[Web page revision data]
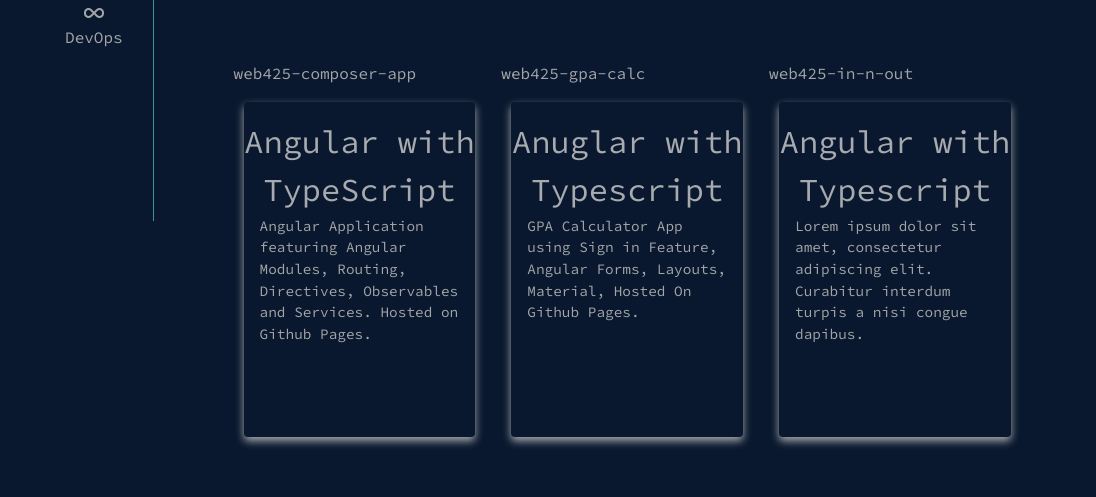
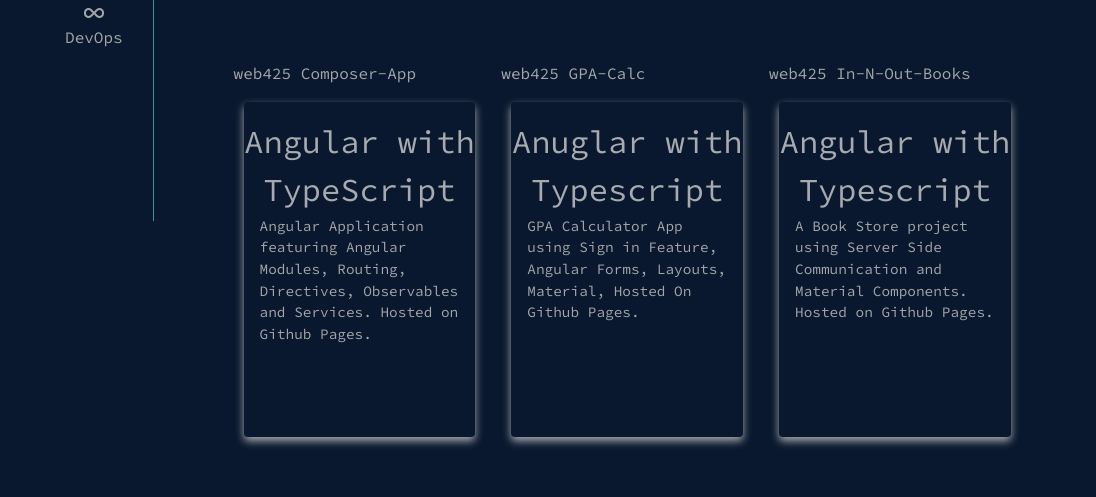
Before and after one commit to Airknstone/Portfolio, a plain HTML site: page projects.html in a window 1280 px wide. Shown: the part 609-1106 px from the top of the page, 0-1096 px from the left. Drawn offline with nearby package versions, Linux system fonts and the light colour scheme; a web font is replaced by a local one.

Commit message:
Commit In-N-Out-Books

```diff
--- a/projects.html
+++ b/projects.html
@@ -103,7 +103,7 @@
                 </a>
 
                 <a href="https://airknstone.github.io/composer-app/">
-                    <div class="web425-composer-app">web425-composer-app
+                    <div class="web425-composer-app">web425 Composer-App
                         <div class="assign-container">
                             <div class="assign-content">
                                 <div class="card">
@@ -123,7 +123,7 @@
                     </div>
                 </a>
                 <a href="https://airknstone.github.io/gpa-calculator-app/">
-                    <div class="web425-gpa-calc">web425-gpa-calc
+                    <div class="web425-gpa-calc">web425 GPA-Calc
                         <div class="assign-container">
                             <div class="assign-content">
                                 <div class="card">
@@ -142,8 +142,8 @@
                     </div>
                 </a>
 
-                <a href="">
-                    <div class="web425-in-n-out">web425-in-n-out
+                <a href="https://airknstone.github.io/in-n-out-books/">
+                    <div class="web425-in-n-out">web425 In-N-Out-Books
                         <div class="assign-container">
                             <div class="assign-content">
                                 <div class="card">
@@ -151,9 +151,9 @@
                                         Angular with Typescript </div>
                                     <div class="card-content">
                                         <p>
-                                            Lorem ipsum dolor sit amet, consectetur adipiscing elit. Curabitur interdum
-                                            turpis a
-                                            nisi congue dapibus.
+                                            A Book Store project using Server Side Communication and Material
+                                            Components.
+                                            Hosted on Github Pages.
                                         </p>
                                     </div>
                                 </div>
```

PROBLEM STATEMENT →
Exactly as they appear above, write out all the entries, without pictures.

TASK SOLUTION →
Before and after one commit to Airknstone/Portfolio, a plain HTML site: page projects.html in a window 1280 px wide. Shown: the part 609-1106 px from the top of the page, 0-1096 px from the left. Drawn offline with nearby package versions, Linux system fonts and the light colour scheme; a web font is replaced by a local one.

Commit message:
Commit In-N-Out-Books

```diff
--- a/projects.html
+++ b/projects.html
@@ -103,7 +103,7 @@
                 </a>
 
                 <a href="https://airknstone.github.io/composer-app/">
-                    <div class="web425-composer-app">web425-composer-app
+                    <div class="web425-composer-app">web425 Composer-App
                         <div class="assign-container">
                             <div class="assign-content">
                                 <div class="card">
@@ -123,7 +123,7 @@
                     </div>
                 </a>
                 <a href="https://airknstone.github.io/gpa-calculator-app/">
-                    <div class="web425-gpa-calc">web425-gpa-calc
+                    <div class="web425-gpa-calc">web425 GPA-Calc
                         <div class="assign-container">
                             <div class="assign-content">
                                 <div class="card">
@@ -142,8 +142,8 @@
                     </div>
                 </a>
 
-                <a href="">
-                    <div class="web425-in-n-out">web425-in-n-out
+                <a href="https://airknstone.github.io/in-n-out-books/">
+                    <div class="web425-in-n-out">web425 In-N-Out-Books
                         <div class="assign-container">
                             <div class="assign-content">
                                 <div class="card">
@@ -151,9 +151,9 @@
                                         Angular with Typescript </div>
                                     <div class="card-content">
                                         <p>
-                                            Lorem ipsum dolor sit amet, consectetur adipiscing elit. Curabitur interdum
-                                            turpis a
-                                            nisi congue dapibus.
+                                            A Book Store project using Server Side Communication and Material
+                                            Components.
+                                            Hosted on Github Pages.
                                         </p>
                                     </div>
                                 </div>
```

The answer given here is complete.